Does the IT Administrator of the Software Server have the rights to delete files from a Windows server?
Yes, since IT administrators are administering the FileHold server. If an IT person removes a file from the FileHold Data folder (where documents are stored on the server), an error is logged in the Microsoft Windows server Event Viewer. However, if the system integrity check that runs within the software application server on the Document Repository is thrown, the software application server begins alerting via a Microsoft Windows event error/ alert. This can be monitored so that a person is alerted if this occurs.
How is FileHold more secure than a traditional filing cabinet?
An electronic document management system is far more secure than a traditional filing cabinet. People can go into a cabinet and remove paper files, break locks, and shred or burn files.
In addition to the four levels of security in the document management software itself, you can also do the following on the server side:
Nightly server imaging and nightly database backups
Real-time mirroring of the FileHold data repository. This process uses software to coy files and mirror the FileHold data structure to a different area where less IT personnel have access.
Using a file auditing software package.
Can procedures be put in place or be adopted to make sure that one person, such as an IT administrator, cannot delete a file? For instance, can the system be set up such that to delete a file, approval from at least two senior people with different passwords is required?
There is nothing that exists "out of the box" for two different passwords to secure a deletion event. This would make it very tough to manage for many FileHold customers storing hundreds of thousands or millions of documents. Also, anyone in charge of the Active Directory domain could reset the other IT personnel's user passwords and then proceed to login with their account and delete the files. All of this would have to be carefully thought through with systems and controls implemented and regular audits and procedures to safeguard the entire process.
Documents could be stored on a SAN or NAS appliance (SANs have better features but cost more) that allow access to a FileHold domain service account and their enterprise data backup software to have backup data related access to the FileHoldData folder. In this way, other users could then not have actual delete permissions. Instead, file deletion would be done at the NTFS file level. However, this could cause problems for IT disaster recovery and emergencies. If an IT person cannot access the files or remove problem files, this could be a support problem.
It is easier just to implement data backup and server imaging software so that deleted files can be recovered.

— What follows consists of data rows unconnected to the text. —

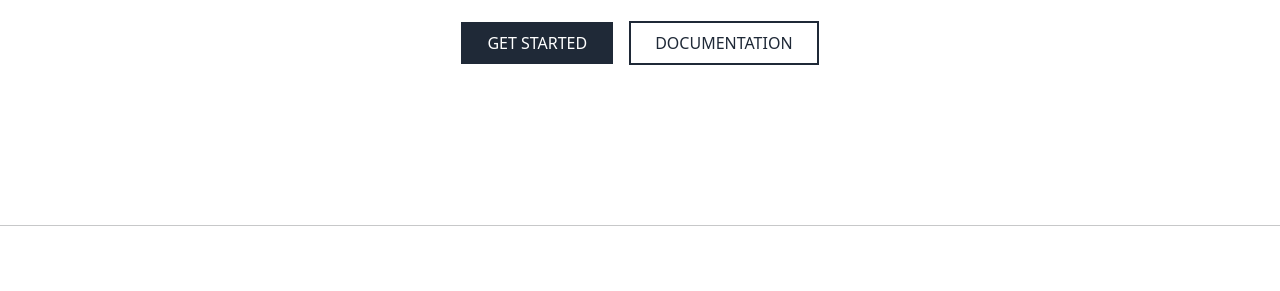
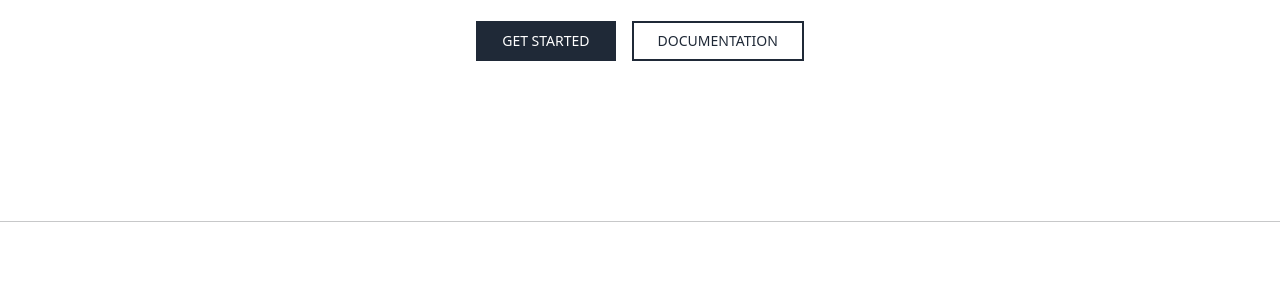
Before and after one commit to Kavaach/Kutmudraabhigyata, a website: page index.html in a window 1280 px wide. Shown: the part 295-586 px from the top of the page. Drawn offline with nearby package versions, Linux system fonts and the light colour scheme.

Commit message:
Add files via upload

```diff
--- a/index.html
+++ b/index.html
@@ -7,7 +7,7 @@
     <link rel="stylesheet" href="styles.css">
     <script src="https://cdn.tailwindcss.com"></script>
     <link href="https://cdn.jsdelivr.net/npm/bootstrap@5.0.2/dist/css/bootstrap.min.css" rel="stylesheet" integrity="sha384-EVSTQN3/azprG1Anm3QDgpJLIm9Nao0Yz1ztcQTwFspd3yD65VohhpuuCOmLASjC" crossorigin="anonymous">
-    <link rel="icon" href="images/favicon.ico">
+    <link rel="icon" href="images/">
 </head>
 <body>
     <!-- NavBar -->
@@ -51,14 +51,16 @@
                             Coming Soon!
                         </h2>
                         <div class="flex items-center justify-center mt-4">
-                            <button id="GetStarted">
-                                <a href="#" class="px-4 py-2 mr-4 text-white uppercase bg-gray-800 border-2 border-transparent text-md hover:bg-gray-900">
+                            <button id="GetStarted" class="px-4 py-2 mr-4 text-white uppercase bg-gray-800 border-2 border-transparent text-sm hover:bg-gray-900">
+                                <a href="#" >
                                     Get started
                                 </a>
                             </button>
-                            <a href="#" class="px-4 py-2 text-gray-800 uppercase bg-transparent border-2 border-gray-800 dark:text-white hover:bg-gray-800 hover:text-white text-md">
-                                Documentation
-                            </a>
+                            <button id="documentation" class="px-4 py-2 text-gray-800 uppercase bg-transparent border-2 border-gray-800 dark:text-white hover:bg-gray-800 hover:text-white text-sm">
+                                <a href="#">
+                                    Documentation
+                                </a>
+                            </button>
                         </div>
                     </div>
                     <div id="blockimg">
```
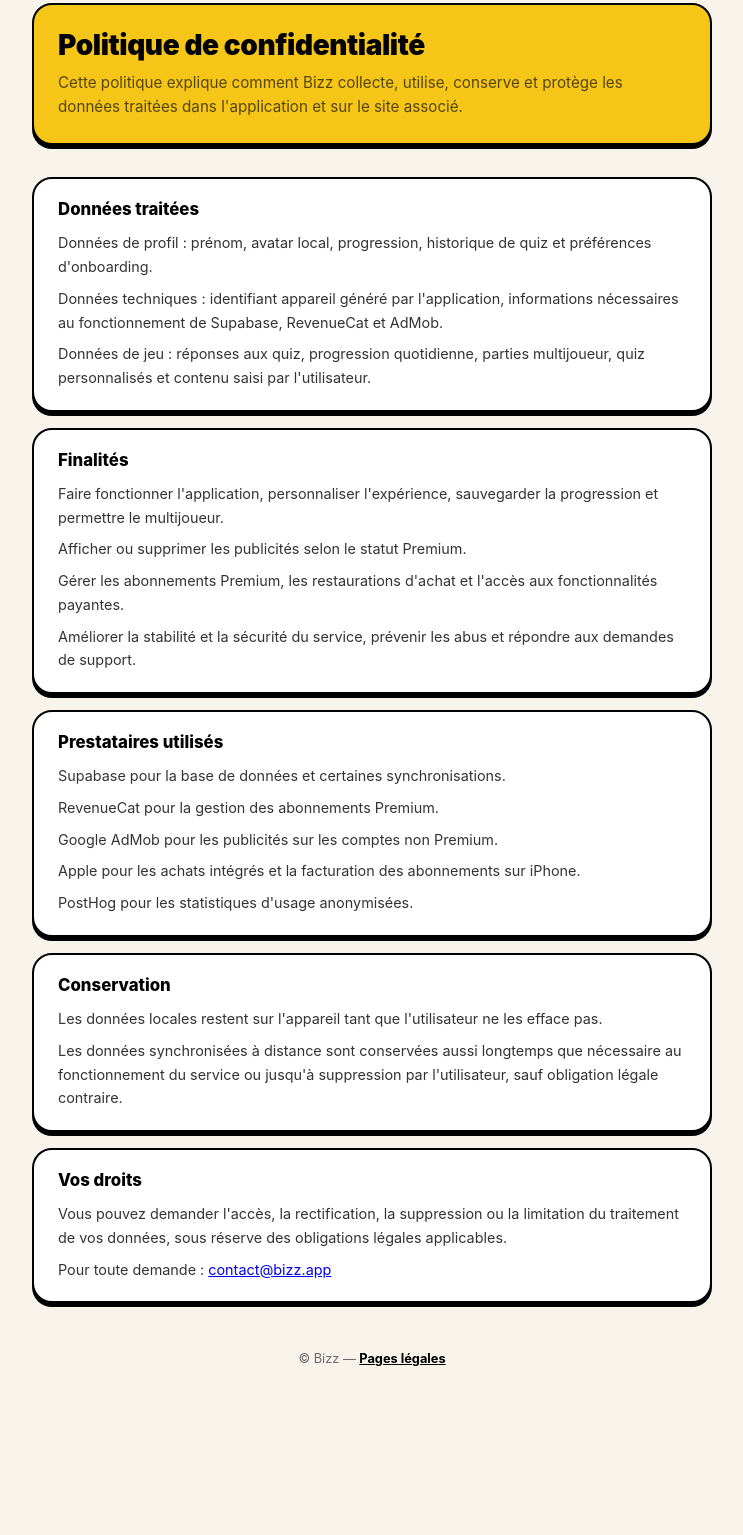
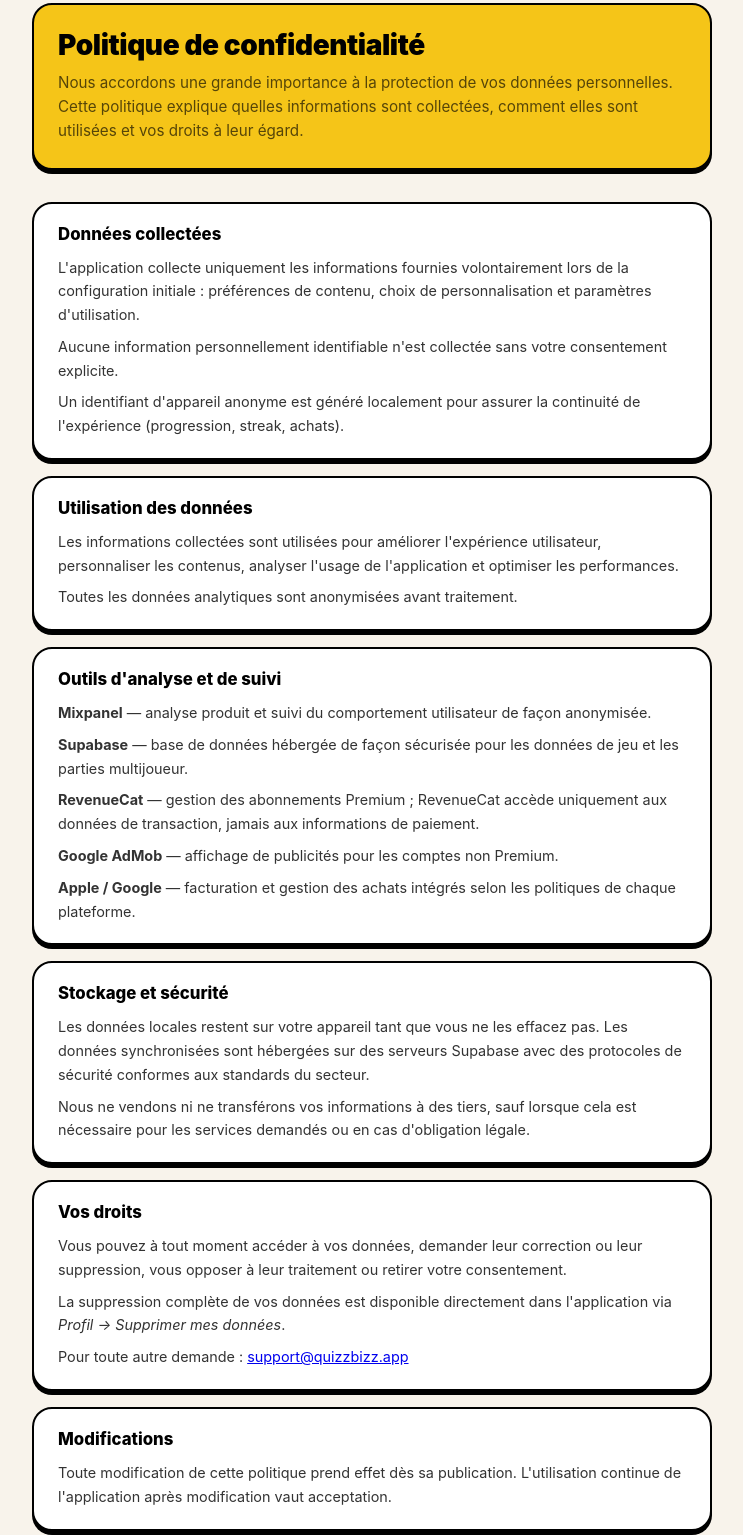
Before and after one commit to wkcqvwkjck-a11y/wkcqvwkjck-a11y.github.io, a plain HTML site: page legal/privacy.html in a window 1280 px wide. Shown: the part 110-1645 px from the top of the page, without its empty margins (268-1011 px from the left). Before the commit the page ends 1556 px from the top, so only its background shows below. Drawn offline with Linux system fonts and the light colour scheme.

Commit message:
Update privacy.html

```diff
--- a/legal/privacy.html
+++ b/legal/privacy.html
@@ -12,45 +12,49 @@
 
     <div class="page-header">
       <h1>Politique de confidentialité</h1>
-      <p class="intro">Cette politique explique comment Bizz collecte, utilise, conserve et protège les données traitées dans l'application et sur le site associé.</p>
+      <p class="intro">Nous accordons une grande importance à la protection de vos données personnelles. Cette politique explique quelles informations sont collectées, comment elles sont utilisées et vos droits à leur égard.</p>
     </div>
 
     <div class="sections">
 
       <div class="section">
-        <h2>Données traitées</h2>
-        <p>Données de profil : prénom, avatar local, progression, historique de quiz et préférences d'onboarding.</p>
-        <p>Données techniques : identifiant appareil généré par l'application, informations nécessaires au fonctionnement de Supabase, RevenueCat et AdMob.</p>
-        <p>Données de jeu : réponses aux quiz, progression quotidienne, parties multijoueur, quiz personnalisés et contenu saisi par l'utilisateur.</p>
+        <h2>Données collectées</h2>
+        <p>L'application collecte uniquement les informations fournies volontairement lors de la configuration initiale : préférences de contenu, choix de personnalisation et paramètres d'utilisation.</p>
+        <p>Aucune information personnellement identifiable n'est collectée sans votre consentement explicite.</p>
+        <p>Un identifiant d'appareil anonyme est généré localement pour assurer la continuité de l'expérience (progression, streak, achats).</p>
       </div>
 
       <div class="section">
-        <h2>Finalités</h2>
-        <p>Faire fonctionner l'application, personnaliser l'expérience, sauvegarder la progression et permettre le multijoueur.</p>
-        <p>Afficher ou supprimer les publicités selon le statut Premium.</p>
-        <p>Gérer les abonnements Premium, les restaurations d'achat et l'accès aux fonctionnalités payantes.</p>
-        <p>Améliorer la stabilité et la sécurité du service, prévenir les abus et répondre aux demandes de support.</p>
+        <h2>Utilisation des données</h2>
+        <p>Les informations collectées sont utilisées pour améliorer l'expérience utilisateur, personnaliser les contenus, analyser l'usage de l'application et optimiser les performances.</p>
+        <p>Toutes les données analytiques sont anonymisées avant traitement.</p>
       </div>
 
       <div class="section">
-        <h2>Prestataires utilisés</h2>
-        <p>Supabase pour la base de données et certaines synchronisations.</p>
-        <p>RevenueCat pour la gestion des abonnements Premium.</p>
-        <p>Google AdMob pour les publicités sur les comptes non Premium.</p>
-        <p>Apple pour les achats intégrés et la facturation des abonnements sur iPhone.</p>
-        <p>PostHog pour les statistiques d'usage anonymisées.</p>
+        <h2>Outils d'analyse et de suivi</h2>
+        <p><strong>Mixpanel</strong> — analyse produit et suivi du comportement utilisateur de façon anonymisée.</p>
+        <p><strong>Supabase</strong> — base de données hébergée de façon sécurisée pour les données de jeu et les parties multijoueur.</p>
+        <p><strong>RevenueCat</strong> — gestion des abonnements Premium ; RevenueCat accède uniquement aux données de transaction, jamais aux informations de paiement.</p>
+        <p><strong>Google AdMob</strong> — affichage de publicités pour les comptes non Premium.</p>
+        <p><strong>Apple / Google</strong> — facturation et gestion des achats intégrés selon les politiques de chaque plateforme.</p>
       </div>
 
       <div class="section">
-        <h2>Conservation</h2>
-        <p>Les données locales restent sur l'appareil tant que l'utilisateur ne les efface pas.</p>
-        <p>Les données synchronisées à distance sont conservées aussi longtemps que nécessaire au fonctionnement du service ou jusqu'à suppression par l'utilisateur, sauf obligation légale contraire.</p>
+        <h2>Stockage et sécurité</h2>
+        <p>Les données locales restent sur votre appareil tant que vous ne les effacez pas. Les données synchronisées sont hébergées sur des serveurs Supabase avec des protocoles de sécurité conformes aux standards du secteur.</p>
+        <p>Nous ne vendons ni ne transférons vos informations à des tiers, sauf lorsque cela est nécessaire pour les services demandés ou en cas d'obligation légale.</p>
       </div>
 
       <div class="section">
         <h2>Vos droits</h2>
-        <p>Vous pouvez demander l'accès, la rectification, la suppression ou la limitation du traitement de vos données, sous réserve des obligations légales applicables.</p>
-        <p>Pour toute demande : <a href="mailto:contact@bizz.app">contact@bizz.app</a></p>
+        <p>Vous pouvez à tout moment accéder à vos données, demander leur correction ou leur suppression, vous opposer à leur traitement ou retirer votre consentement.</p>
+        <p>La suppression complète de vos données est disponible directement dans l'application via <em>Profil → Supprimer mes données</em>.</p>
+        <p>Pour toute autre demande : <a href="mailto:support@quizzbizz.app">support@quizzbizz.app</a></p>
+      </div>
+
+      <div class="section">
+        <h2>Modifications</h2>
+        <p>Toute modification de cette politique prend effet dès sa publication. L'utilisation continue de l'application après modification vaut acceptation.</p>
       </div>
 
     </div>
```
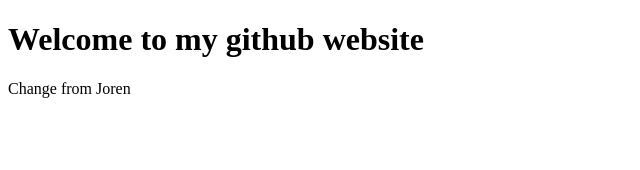
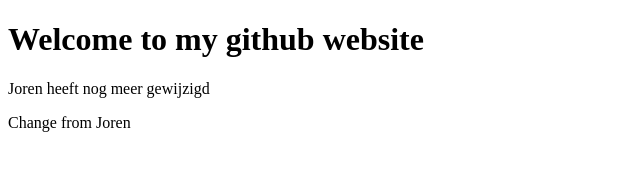
Before and after one commit to Joren97/stat-web-git-test, a plain HTML site: page index.html in a window 1280 px wide. Shown: the whole page, without its empty margins (0-640 px from the left). Drawn offline with Linux system fonts and the light colour scheme.

Commit message:
Wijziging Joren

```diff
--- a/index.html
+++ b/index.html
@@ -10,6 +10,7 @@
 
 <body>
     <h1 class="title">Welcome to my github website</h1>
+    <p>Joren heeft nog meer gewijzigd</p>
     <p>Change from Joren</p>
 </body>
 
```
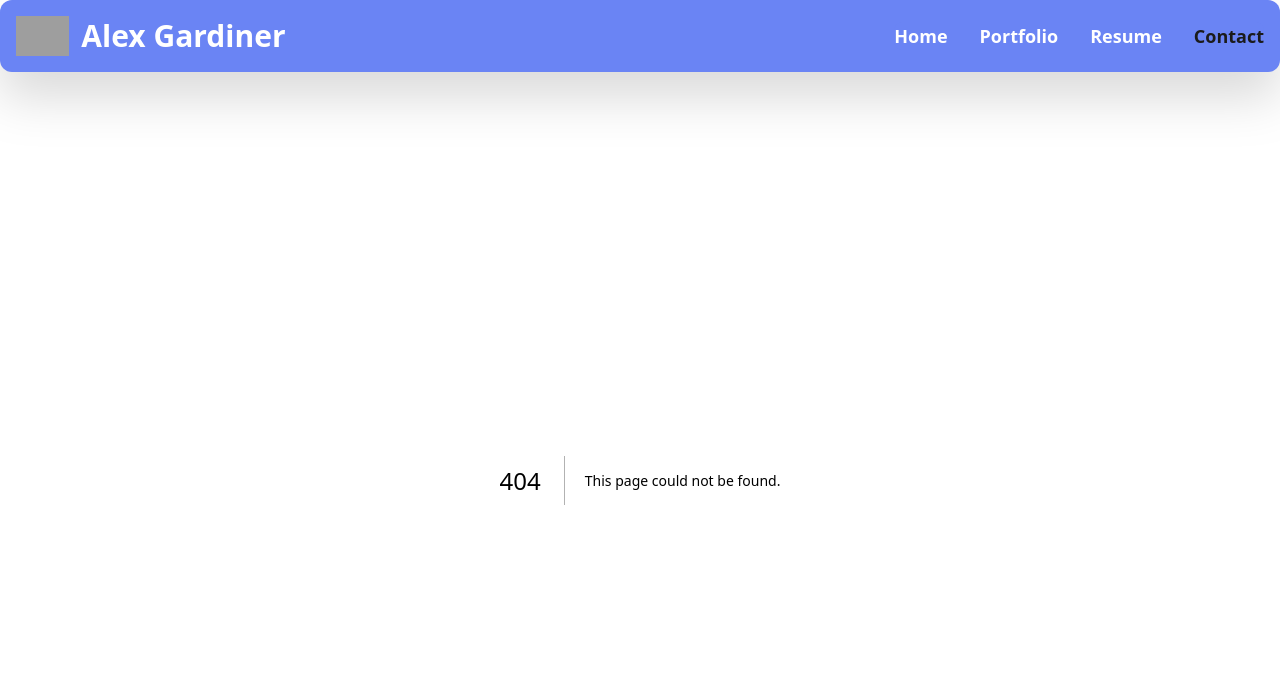
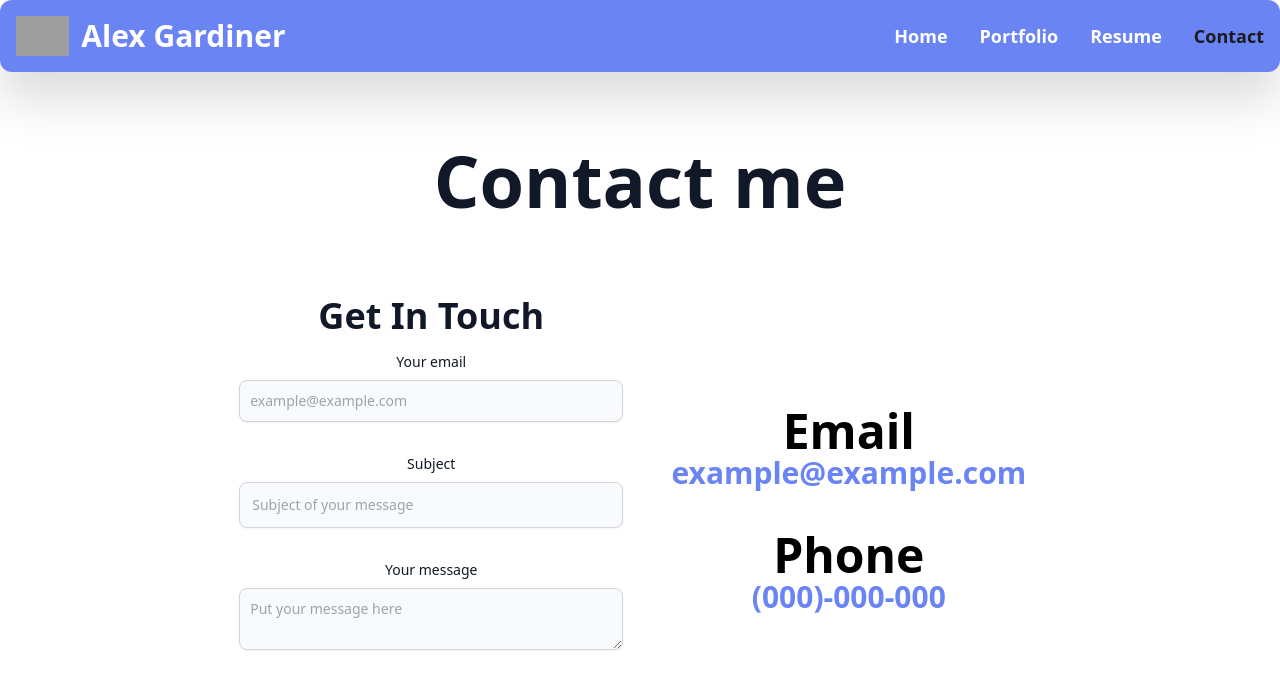
Before and after one commit to AlexanderGardiner/portfolio, a Next.js app: page /contact in a window 1280 px wide. Before the commit this address had no page. Shown: the top 688 px of the page. Built offline with nearby package versions, Linux system fonts and the light colour scheme; grey boxes are pictures that could not be loaded.

Commit message:
Basic contact page created

```diff
--- /dev/null
+++ b/src/app/contact/page.tsx
@@ -0,0 +1,58 @@
+export default function Portfolio() {
+  return (
+
+    <div className="flex flex-col items-left justify-center mt-16">
+      <div className="w-4/5 flex flex-col items-left justify-left mx-auto">
+        <div className="w-full md:w-full text-center flex flex-col justify-center">
+          <div className="w-4/5 mx-auto">
+          <div className="flex items-center text-center ">
+            <h1 className="mb-4 text-7xl font-extrabold text-center text-gray-900 dark:text-white mx-auto">Contact me</h1>
+          </div>
+
+          <div className="flex grid grid-cols-2 gap-4">
+            <div className="flex items-center px-20 justify-center">
+              <section className="">
+                <div className="py-8 lg:py-16 px-4 mx-auto max-w-screen-md">
+                    <h2 className="mb-4 text-4xl font-extrabold text-center text-gray-900 dark:text-white w-96">Get In Touch</h2>
+                    <form action="#" className="space-y-8">
+                        <div>
+                            <label htmlFor="email" className="block mb-2 text-sm font-medium text-gray-900 dark:text-gray-300">Your email</label>
+                            <input type="email" id="email" className="shadow-sm bg-gray-50 border border-gray-300 text-gray-900 text-sm rounded-lg focus:ring-primary-500 focus:border-primary-500 block w-full p-2.5 dark:bg-gray-700 dark:border-gray-600 dark:placeholder-gray-400 dark:text-white dark:focus:ring-primary-500 dark:focus:border-primary-500 dark:shadow-sm-light" placeholder="example@example.com" required/>
+                        </div>
+                        <div>
+                            <label htmlFor="subject" className="block mb-2 text-sm font-medium text-gray-900 dark:text-gray-300">Subject</label>
+                            <input type="text" id="subject" className="block p-3 w-full text-sm text-gray-900 bg-gray-50 rounded-lg border border-gray-300 shadow-sm focus:ring-primary-500 focus:border-primary-500 dark:bg-gray-700 dark:border-gray-600 dark:placeholder-gray-400 dark:text-white dark:focus:ring-primary-500 dark:focus:border-primary-500 dark:shadow-sm-light" placeholder="Subject of your message" required/>
+                        </div>
+                        <div className="sm:col-span-2">
+                            <label htmlFor="message" className="block mb-2 text-sm font-medium text-gray-900 dark:text-gray-400">Your message</label>
+                            <textarea id="message" className="block p-2.5 w-full text-sm text-gray-900 bg-gray-50 rounded-lg shadow-sm border border-gray-300 focus:ring-primary-500 focus:border-primary-500 dark:bg-gray-700 dark:border-gray-600 dark:placeholder-gray-400 dark:text-white dark:focus:ring-primary-500 dark:focus:border-primary-500" placeholder="Put your message here"></textarea>
+                        </div>
+                        <button type="submit" className="py-3 px-5 text-sm font-medium text-center text-white rounded-lg bg-primary-700 sm:w-fit hover:bg-primary-800 focus:ring-4 focus:outline-none focus:ring-primary-300 dark:bg-primary-600 dark:hover:bg-primary-700 dark:focus:ring-primary-800">Send message</button>
+                    </form>
+                </div>
+              </section>
+            </div>
+
+            <div className="flex flex-col items-center text-center justify-center">
+              <div className="py-5">
+                <h1 className="text-5xl font-bold">Email</h1>
+                <a href="mailto:example@example.com" className="text-3xl font-bold text-highlight">example@example.com</a>
+              </div>
+
+              <div className="py-5">
+                <h1 className="text-5xl font-bold">Phone</h1>
+                <a href="tel:+1000000000" className="text-3xl font-bold text-highlight">(000)-000-000</a>
+              </div>
+            </div>
+
+          </div>
+          </div>
+
+
+        </div>
+      </div>
+      </div>
+
+
+  );
+}
```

What type of IT administrator responsibilities do you recommend?
We recommend that you have different IT personnel in charge the different administrative functions:
Microsoft Active Directory users and passwords
Network and security
Backups of data and testing of backups
This is more complex but it allows for less dependence and trust in a single person.
Can we add security reporting?
There is extensive security auditing in Windows Server and a wide range of security software from third parties. FileHold cannot make specific recommendations due to liability reasons.